══ THE DATA

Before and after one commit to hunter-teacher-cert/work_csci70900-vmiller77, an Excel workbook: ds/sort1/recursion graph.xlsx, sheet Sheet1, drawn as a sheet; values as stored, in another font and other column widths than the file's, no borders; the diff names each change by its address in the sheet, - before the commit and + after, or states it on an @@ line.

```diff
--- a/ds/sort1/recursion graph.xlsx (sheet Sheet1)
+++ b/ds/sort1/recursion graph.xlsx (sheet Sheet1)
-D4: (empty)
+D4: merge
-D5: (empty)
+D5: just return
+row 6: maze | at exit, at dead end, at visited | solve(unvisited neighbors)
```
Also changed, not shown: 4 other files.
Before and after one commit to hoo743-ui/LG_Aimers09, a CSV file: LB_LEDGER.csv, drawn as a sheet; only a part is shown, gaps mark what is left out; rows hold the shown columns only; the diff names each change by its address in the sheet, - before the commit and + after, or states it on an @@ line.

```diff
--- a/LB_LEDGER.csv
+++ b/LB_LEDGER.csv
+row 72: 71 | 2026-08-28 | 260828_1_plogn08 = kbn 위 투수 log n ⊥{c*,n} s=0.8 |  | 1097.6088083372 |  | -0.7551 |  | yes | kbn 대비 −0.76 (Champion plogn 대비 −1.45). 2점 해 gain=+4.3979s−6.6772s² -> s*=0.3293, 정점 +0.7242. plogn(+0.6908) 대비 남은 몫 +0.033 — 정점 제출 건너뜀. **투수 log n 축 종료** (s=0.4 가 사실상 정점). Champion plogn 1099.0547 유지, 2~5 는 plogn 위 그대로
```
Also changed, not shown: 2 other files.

════

--- EXERCISE DIRECTIONS ---
Look through the entries for the string "changed". Every line that has it belongs in the answer.

--- SOLUTION FOR THIS EXERCISE ---
Also changed, not shown: 4 other files.
Also changed, not shown: 2 other files.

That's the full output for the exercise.